● **RECORDS TO USE**:
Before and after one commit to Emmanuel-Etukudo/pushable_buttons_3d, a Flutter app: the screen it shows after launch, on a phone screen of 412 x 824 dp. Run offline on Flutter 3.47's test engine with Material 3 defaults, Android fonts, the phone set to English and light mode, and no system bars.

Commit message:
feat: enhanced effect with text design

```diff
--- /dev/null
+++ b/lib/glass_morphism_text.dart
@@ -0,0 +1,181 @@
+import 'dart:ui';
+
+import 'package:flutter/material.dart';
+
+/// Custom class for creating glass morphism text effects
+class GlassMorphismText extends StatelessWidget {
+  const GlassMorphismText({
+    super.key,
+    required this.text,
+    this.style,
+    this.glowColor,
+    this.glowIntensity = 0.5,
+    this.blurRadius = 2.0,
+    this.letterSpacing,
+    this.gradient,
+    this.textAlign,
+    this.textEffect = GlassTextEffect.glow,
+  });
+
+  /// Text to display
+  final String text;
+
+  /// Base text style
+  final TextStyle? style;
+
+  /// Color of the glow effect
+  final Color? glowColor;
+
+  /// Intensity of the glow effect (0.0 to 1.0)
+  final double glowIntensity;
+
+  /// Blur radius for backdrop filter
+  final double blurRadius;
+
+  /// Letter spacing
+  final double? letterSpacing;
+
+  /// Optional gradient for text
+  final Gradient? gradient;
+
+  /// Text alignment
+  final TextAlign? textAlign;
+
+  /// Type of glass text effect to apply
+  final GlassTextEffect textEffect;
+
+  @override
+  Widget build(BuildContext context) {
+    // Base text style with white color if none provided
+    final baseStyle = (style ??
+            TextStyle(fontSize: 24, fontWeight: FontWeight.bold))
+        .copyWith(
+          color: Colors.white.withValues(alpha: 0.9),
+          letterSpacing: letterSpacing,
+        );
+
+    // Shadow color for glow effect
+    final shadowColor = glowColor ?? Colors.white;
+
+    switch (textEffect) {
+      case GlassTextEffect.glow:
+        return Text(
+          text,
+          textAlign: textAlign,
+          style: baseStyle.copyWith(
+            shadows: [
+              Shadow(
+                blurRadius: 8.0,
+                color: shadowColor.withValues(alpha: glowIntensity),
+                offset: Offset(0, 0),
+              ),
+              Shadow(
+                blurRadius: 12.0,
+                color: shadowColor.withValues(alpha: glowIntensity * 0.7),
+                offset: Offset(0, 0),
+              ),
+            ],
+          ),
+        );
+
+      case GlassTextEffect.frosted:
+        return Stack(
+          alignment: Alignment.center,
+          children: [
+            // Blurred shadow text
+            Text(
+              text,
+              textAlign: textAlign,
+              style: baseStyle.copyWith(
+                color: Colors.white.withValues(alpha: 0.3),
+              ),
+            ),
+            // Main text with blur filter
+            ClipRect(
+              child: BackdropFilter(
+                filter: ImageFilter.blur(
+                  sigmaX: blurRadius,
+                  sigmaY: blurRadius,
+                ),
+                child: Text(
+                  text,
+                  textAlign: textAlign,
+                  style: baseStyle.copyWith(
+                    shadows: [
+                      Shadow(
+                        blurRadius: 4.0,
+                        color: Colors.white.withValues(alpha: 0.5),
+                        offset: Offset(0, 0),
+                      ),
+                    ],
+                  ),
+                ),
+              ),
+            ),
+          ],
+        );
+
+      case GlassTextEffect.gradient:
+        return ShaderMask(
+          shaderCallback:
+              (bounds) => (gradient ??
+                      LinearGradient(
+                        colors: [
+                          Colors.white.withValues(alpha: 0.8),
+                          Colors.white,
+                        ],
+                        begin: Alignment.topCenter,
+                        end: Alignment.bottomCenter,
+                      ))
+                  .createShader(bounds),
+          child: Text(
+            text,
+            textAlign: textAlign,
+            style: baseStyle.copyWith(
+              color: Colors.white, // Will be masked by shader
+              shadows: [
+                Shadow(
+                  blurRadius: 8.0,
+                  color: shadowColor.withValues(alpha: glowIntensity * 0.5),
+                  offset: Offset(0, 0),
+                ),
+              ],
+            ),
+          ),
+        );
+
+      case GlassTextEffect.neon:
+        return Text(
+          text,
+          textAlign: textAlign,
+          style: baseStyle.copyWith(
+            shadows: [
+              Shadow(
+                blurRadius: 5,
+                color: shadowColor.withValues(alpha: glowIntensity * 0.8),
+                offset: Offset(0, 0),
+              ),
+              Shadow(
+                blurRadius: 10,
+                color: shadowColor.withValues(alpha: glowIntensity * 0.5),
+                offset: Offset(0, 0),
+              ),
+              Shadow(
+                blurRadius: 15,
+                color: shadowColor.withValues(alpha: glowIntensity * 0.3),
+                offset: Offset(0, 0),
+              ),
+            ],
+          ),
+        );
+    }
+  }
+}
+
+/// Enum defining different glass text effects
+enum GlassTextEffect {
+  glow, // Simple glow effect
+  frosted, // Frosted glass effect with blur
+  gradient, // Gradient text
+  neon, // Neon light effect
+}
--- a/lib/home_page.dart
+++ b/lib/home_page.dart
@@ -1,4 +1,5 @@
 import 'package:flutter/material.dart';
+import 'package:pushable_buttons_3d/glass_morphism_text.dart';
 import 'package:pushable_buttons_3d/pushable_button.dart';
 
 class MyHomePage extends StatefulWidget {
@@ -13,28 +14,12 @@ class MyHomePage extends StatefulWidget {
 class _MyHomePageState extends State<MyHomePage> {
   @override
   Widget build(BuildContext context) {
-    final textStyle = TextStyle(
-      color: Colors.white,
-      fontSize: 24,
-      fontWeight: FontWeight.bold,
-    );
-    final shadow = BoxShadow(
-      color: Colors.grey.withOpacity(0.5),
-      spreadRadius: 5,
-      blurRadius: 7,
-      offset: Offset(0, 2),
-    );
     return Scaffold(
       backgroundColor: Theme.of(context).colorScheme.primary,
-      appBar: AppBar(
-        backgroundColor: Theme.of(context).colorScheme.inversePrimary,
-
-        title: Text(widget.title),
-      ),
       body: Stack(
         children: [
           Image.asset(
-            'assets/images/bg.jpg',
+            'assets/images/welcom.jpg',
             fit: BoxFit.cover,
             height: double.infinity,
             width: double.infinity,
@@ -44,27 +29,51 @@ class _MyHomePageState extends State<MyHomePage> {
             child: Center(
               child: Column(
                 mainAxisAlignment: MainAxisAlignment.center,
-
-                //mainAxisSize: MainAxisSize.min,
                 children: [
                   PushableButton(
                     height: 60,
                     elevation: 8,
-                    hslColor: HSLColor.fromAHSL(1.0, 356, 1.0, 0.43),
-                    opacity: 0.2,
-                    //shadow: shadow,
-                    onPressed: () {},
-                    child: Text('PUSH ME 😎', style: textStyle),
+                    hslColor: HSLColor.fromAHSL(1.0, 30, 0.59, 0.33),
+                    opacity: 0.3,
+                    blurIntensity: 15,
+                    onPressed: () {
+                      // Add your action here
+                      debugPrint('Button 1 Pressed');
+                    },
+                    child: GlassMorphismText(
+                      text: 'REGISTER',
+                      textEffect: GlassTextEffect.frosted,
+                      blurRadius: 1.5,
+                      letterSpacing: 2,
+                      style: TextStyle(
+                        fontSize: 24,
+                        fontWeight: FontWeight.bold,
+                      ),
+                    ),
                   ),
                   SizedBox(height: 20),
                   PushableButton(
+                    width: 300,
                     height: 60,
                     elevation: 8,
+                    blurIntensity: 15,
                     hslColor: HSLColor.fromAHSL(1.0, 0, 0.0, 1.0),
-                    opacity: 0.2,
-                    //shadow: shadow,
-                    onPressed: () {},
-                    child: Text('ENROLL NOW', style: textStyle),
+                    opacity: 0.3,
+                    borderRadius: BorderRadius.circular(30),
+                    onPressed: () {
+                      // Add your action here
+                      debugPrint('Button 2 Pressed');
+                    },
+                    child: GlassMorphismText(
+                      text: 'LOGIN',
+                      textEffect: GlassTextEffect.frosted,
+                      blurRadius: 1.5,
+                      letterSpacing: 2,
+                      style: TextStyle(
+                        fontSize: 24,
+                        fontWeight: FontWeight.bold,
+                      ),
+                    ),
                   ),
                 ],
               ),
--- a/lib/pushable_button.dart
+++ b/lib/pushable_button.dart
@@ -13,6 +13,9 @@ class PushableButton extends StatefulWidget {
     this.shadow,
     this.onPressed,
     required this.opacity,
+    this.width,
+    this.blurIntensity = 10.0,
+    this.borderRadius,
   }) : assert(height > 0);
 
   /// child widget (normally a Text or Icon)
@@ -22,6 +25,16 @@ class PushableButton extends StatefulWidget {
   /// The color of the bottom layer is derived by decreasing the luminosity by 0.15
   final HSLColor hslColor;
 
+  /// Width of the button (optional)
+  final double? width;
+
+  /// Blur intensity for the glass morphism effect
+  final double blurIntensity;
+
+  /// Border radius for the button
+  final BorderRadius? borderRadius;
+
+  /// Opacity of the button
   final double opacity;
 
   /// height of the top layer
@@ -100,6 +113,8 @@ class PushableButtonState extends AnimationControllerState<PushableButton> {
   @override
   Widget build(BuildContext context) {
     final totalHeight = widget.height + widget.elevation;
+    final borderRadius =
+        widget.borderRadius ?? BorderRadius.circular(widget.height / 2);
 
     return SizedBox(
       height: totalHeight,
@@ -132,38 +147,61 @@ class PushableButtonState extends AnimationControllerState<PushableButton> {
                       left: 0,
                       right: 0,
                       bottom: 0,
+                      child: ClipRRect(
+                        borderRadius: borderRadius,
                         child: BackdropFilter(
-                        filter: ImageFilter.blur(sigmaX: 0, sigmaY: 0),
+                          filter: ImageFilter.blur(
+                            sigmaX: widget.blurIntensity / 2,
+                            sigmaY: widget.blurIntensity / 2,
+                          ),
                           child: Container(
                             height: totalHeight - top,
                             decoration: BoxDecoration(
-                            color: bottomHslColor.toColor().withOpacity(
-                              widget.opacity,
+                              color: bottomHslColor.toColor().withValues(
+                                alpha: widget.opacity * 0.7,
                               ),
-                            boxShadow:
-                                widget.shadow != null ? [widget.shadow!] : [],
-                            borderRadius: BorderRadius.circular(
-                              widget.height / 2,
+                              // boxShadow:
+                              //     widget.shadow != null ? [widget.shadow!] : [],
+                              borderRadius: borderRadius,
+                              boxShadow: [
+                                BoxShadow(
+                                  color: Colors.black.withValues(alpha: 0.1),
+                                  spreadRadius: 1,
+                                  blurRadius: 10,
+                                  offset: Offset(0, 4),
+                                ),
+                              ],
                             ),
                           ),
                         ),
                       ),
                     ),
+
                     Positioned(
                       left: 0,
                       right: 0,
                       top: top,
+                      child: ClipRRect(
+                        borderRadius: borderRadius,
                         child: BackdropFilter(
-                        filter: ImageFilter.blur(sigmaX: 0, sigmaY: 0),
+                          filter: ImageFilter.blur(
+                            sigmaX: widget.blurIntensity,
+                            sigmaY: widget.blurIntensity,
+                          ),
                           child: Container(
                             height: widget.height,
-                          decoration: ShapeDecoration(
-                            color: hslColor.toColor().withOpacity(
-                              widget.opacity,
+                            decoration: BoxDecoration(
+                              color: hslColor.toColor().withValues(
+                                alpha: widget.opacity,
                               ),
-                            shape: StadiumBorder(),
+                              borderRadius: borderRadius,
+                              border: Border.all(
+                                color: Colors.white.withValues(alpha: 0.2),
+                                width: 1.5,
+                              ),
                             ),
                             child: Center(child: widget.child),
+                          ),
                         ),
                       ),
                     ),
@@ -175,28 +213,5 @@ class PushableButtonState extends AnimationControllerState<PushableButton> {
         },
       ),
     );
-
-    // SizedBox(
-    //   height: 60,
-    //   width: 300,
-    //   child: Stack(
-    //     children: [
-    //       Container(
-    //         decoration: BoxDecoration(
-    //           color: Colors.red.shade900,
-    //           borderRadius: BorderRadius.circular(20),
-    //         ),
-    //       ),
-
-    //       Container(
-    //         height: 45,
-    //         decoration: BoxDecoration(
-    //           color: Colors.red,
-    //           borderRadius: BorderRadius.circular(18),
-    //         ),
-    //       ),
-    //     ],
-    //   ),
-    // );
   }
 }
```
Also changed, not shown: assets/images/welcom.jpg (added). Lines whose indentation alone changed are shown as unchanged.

● **REQUIRED WORK**: Looking at the entries, work out how many lines include the word "fontSize" and give the number by itself.

● **EXERCISE ANSWER**: 4